Only lines below containing the string "organization" should be counted; please give that count by itself.

BEGIN

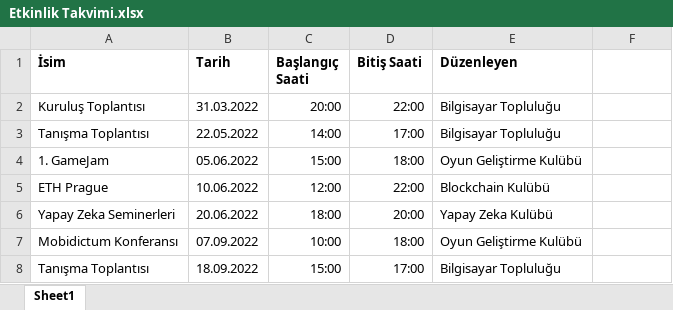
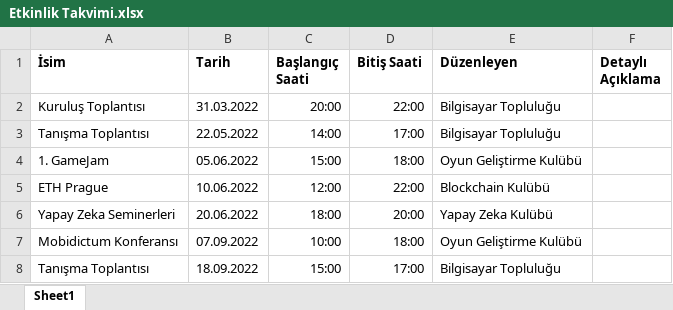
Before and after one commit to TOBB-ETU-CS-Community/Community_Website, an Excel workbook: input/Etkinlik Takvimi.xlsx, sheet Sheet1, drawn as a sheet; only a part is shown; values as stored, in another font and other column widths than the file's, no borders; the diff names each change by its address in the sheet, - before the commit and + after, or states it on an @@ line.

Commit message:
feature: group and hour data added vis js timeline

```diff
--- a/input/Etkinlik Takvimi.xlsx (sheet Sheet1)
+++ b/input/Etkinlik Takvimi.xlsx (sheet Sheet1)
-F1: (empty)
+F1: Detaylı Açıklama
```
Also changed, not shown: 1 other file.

END
BEGIN

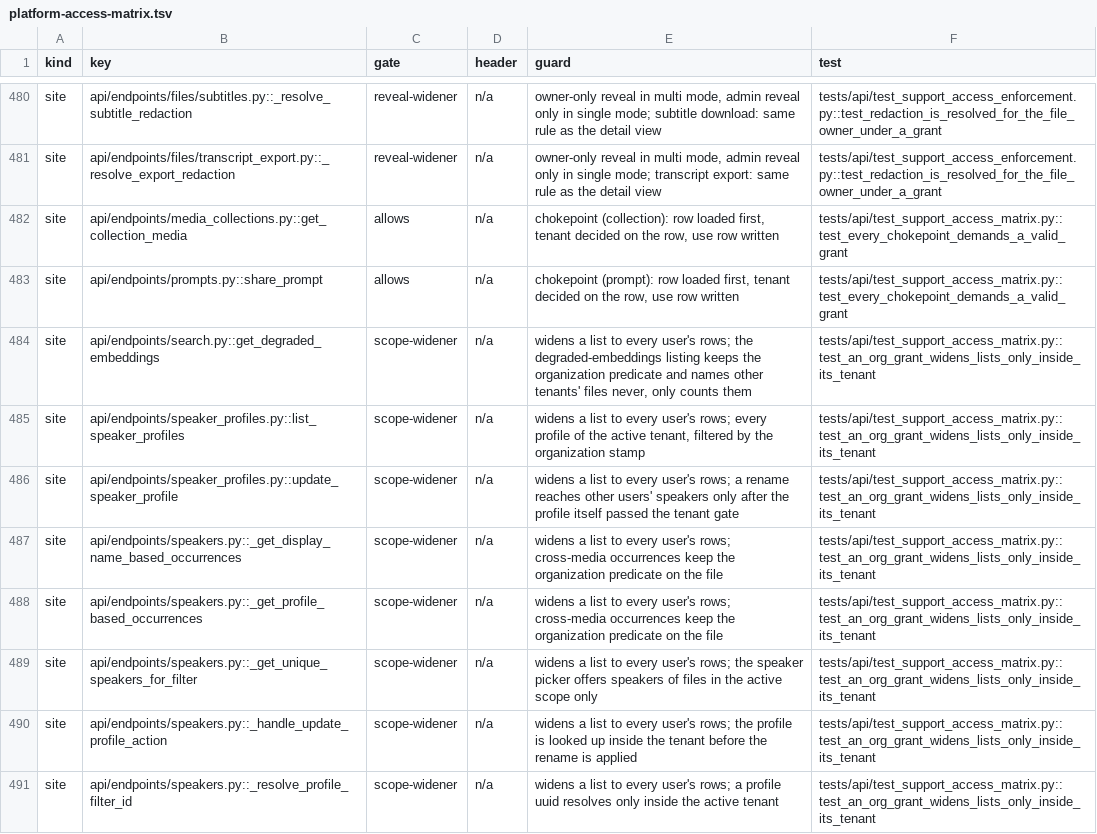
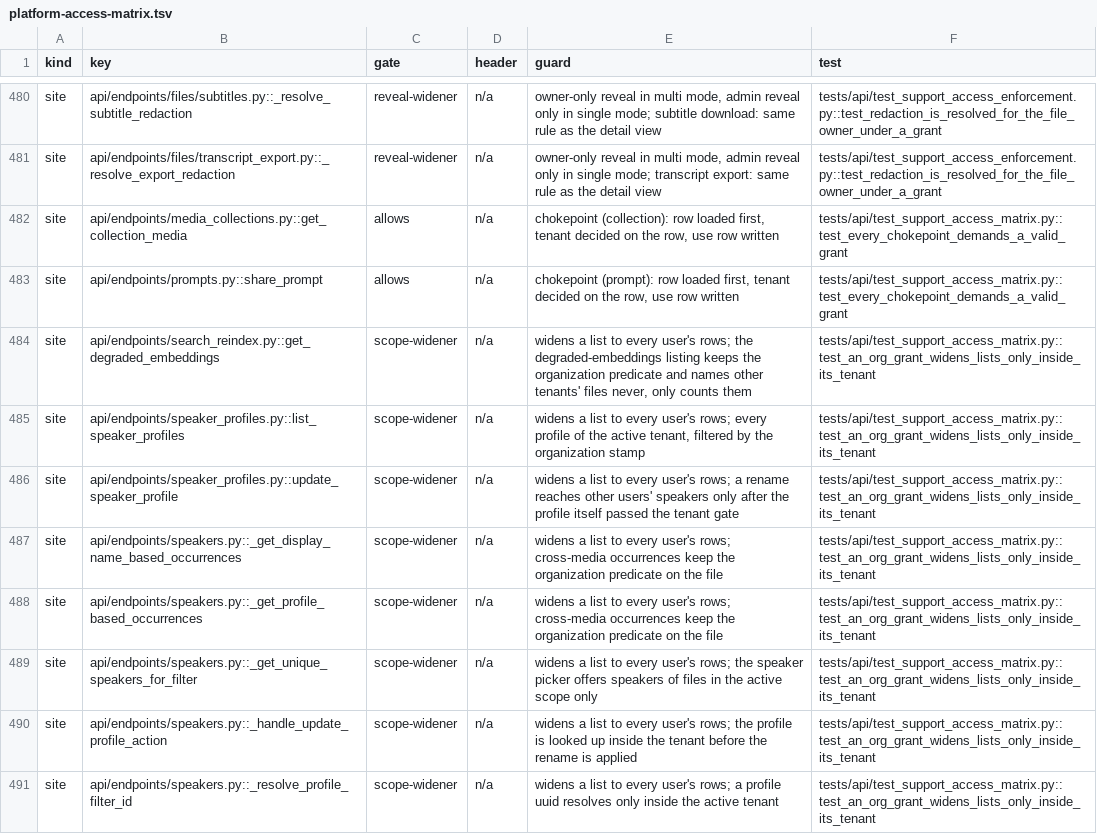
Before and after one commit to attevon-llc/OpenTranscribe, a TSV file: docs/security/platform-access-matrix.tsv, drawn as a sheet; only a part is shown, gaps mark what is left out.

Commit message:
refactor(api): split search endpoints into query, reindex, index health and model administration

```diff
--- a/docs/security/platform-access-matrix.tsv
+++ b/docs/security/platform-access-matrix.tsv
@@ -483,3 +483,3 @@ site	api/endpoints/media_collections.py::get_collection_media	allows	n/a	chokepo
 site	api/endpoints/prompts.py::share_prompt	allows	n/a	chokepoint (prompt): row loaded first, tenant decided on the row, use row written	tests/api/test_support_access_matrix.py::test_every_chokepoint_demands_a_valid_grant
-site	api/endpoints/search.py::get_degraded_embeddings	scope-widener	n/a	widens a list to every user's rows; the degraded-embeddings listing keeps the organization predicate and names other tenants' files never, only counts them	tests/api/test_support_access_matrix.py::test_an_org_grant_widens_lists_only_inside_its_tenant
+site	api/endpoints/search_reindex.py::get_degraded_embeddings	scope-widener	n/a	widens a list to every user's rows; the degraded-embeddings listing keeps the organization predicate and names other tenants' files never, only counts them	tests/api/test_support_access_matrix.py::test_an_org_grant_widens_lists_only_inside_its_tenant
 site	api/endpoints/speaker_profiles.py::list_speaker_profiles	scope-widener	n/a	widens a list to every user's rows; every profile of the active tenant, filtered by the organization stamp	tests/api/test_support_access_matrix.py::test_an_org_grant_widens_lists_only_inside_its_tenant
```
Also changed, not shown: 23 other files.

END
BEGIN

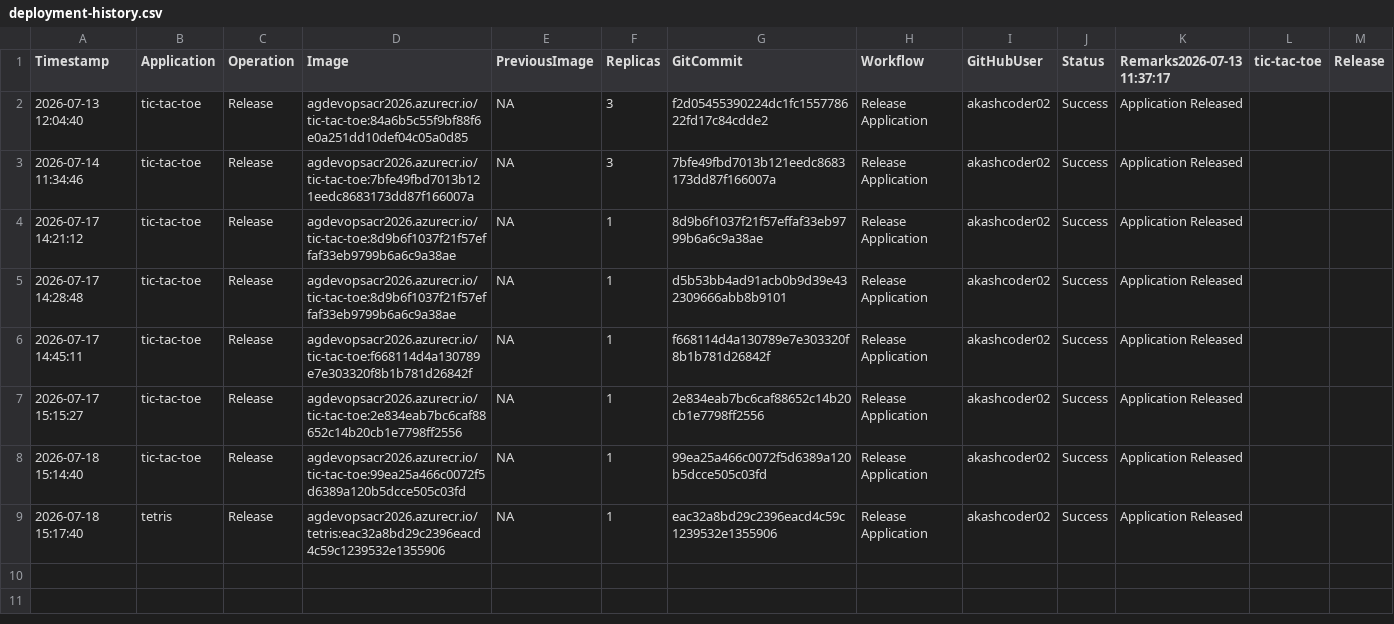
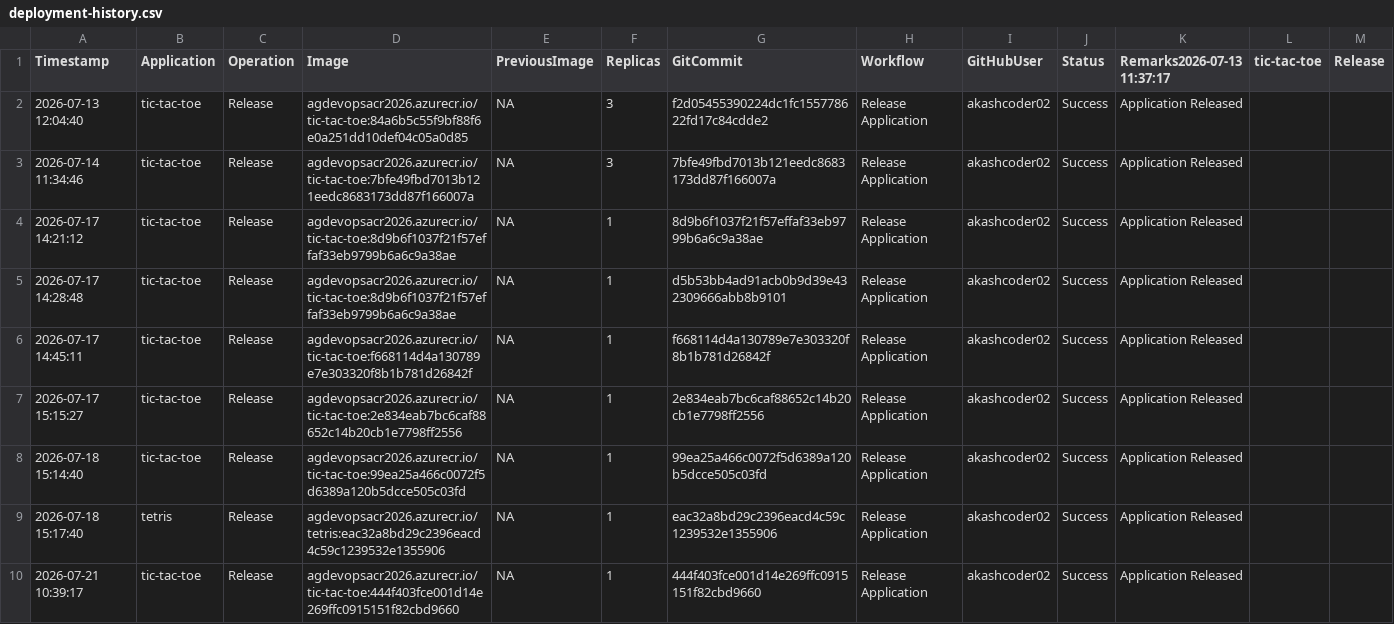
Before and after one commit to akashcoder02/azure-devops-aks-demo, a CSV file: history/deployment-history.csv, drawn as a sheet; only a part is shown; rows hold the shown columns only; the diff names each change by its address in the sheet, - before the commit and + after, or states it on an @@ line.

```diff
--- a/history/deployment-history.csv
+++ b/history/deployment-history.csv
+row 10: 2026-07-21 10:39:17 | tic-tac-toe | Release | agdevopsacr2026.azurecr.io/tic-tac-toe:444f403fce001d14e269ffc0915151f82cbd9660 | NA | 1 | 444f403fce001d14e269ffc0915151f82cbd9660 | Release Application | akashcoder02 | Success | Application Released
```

END

Response to the task: 3